Data items:
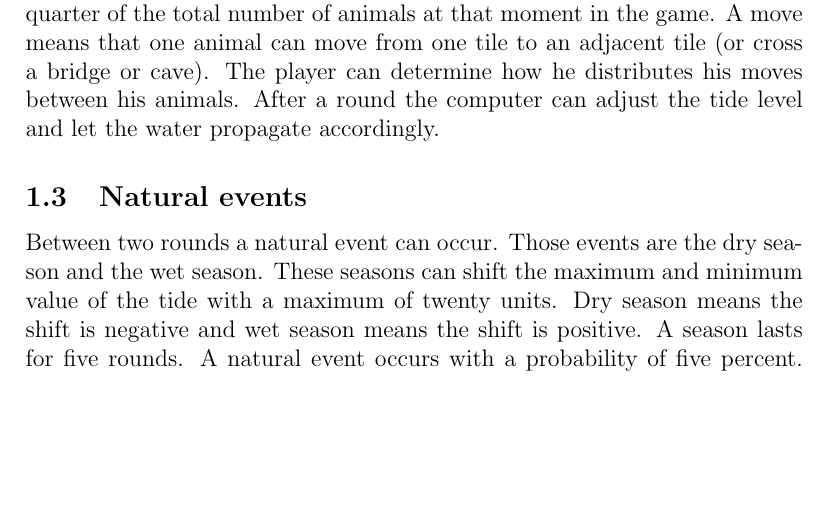
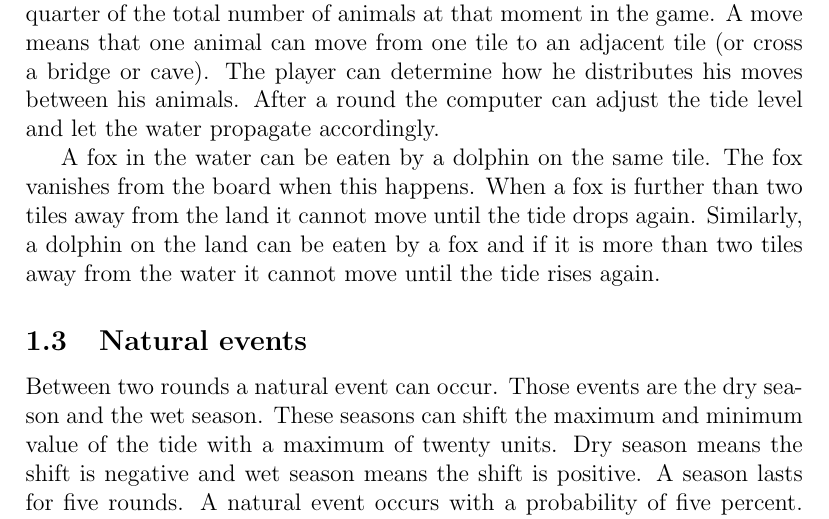
Before and after one commit to timvdalen/OGO-2.2, a LaTeX paper (Informal Specification/informal_specification.tex): part of page 2 of 2, cut so that both start at the same text, the shorter picture padded with empty space. Compiled offline with pdfLaTeX; a LaTeX package or settings file that is missing is left out.

Commit message:
Added a section about being eaten to the informal specification

```diff
--- a/Informal Specification/informal_specification.tex
+++ b/Informal Specification/informal_specification.tex
@@ -34,6 +34,8 @@ There are two players, each of them controlling a set of dolphins or a set of fo
 
 The game is played in rounds. In every round each player can move one quarter of the total number of animals at that moment in the game. A move means that one animal can move from one tile to an adjacent tile (or cross a bridge or cave). The player can determine how he distributes his moves between his animals. After a round the computer can adjust the tide level and let the water propagate accordingly.
 
+A fox in the water can be eaten by a dolphin on the same tile. The fox vanishes from the board when this happens. When a fox is further than two tiles away from the land it cannot move until the tide drops again. Similarly, a dolphin on the land can be eaten by a fox and if it is more than two tiles away from the water it cannot move until the tide rises again.
+
 \subsection{Natural events}
 Between two rounds a natural event can occur. Those events are the dry season and the wet season. These seasons can shift the maximum and minimum value of the tide with a maximum of twenty units. Dry season means the shift is negative and wet season means the shift is positive. A season lasts for five rounds. A natural event occurs with a probability of five percent. And no two natural events can occur a the same time.
 
```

◆ Work instructions ◆
Reproduce all lines from the records above that include the word "eaten".

◆ Exercise response ◆
Added a section about being eaten to the informal specification
+A fox in the water can be eaten by a dolphin on the same tile. The fox vanishes from the board when this happens. When a fox is further than two tiles away from the land it cannot move until the tide drops again. Similarly, a dolphin on the land can be eaten by a fox and if it is more than two tiles away from the water it cannot move until the tide rises again.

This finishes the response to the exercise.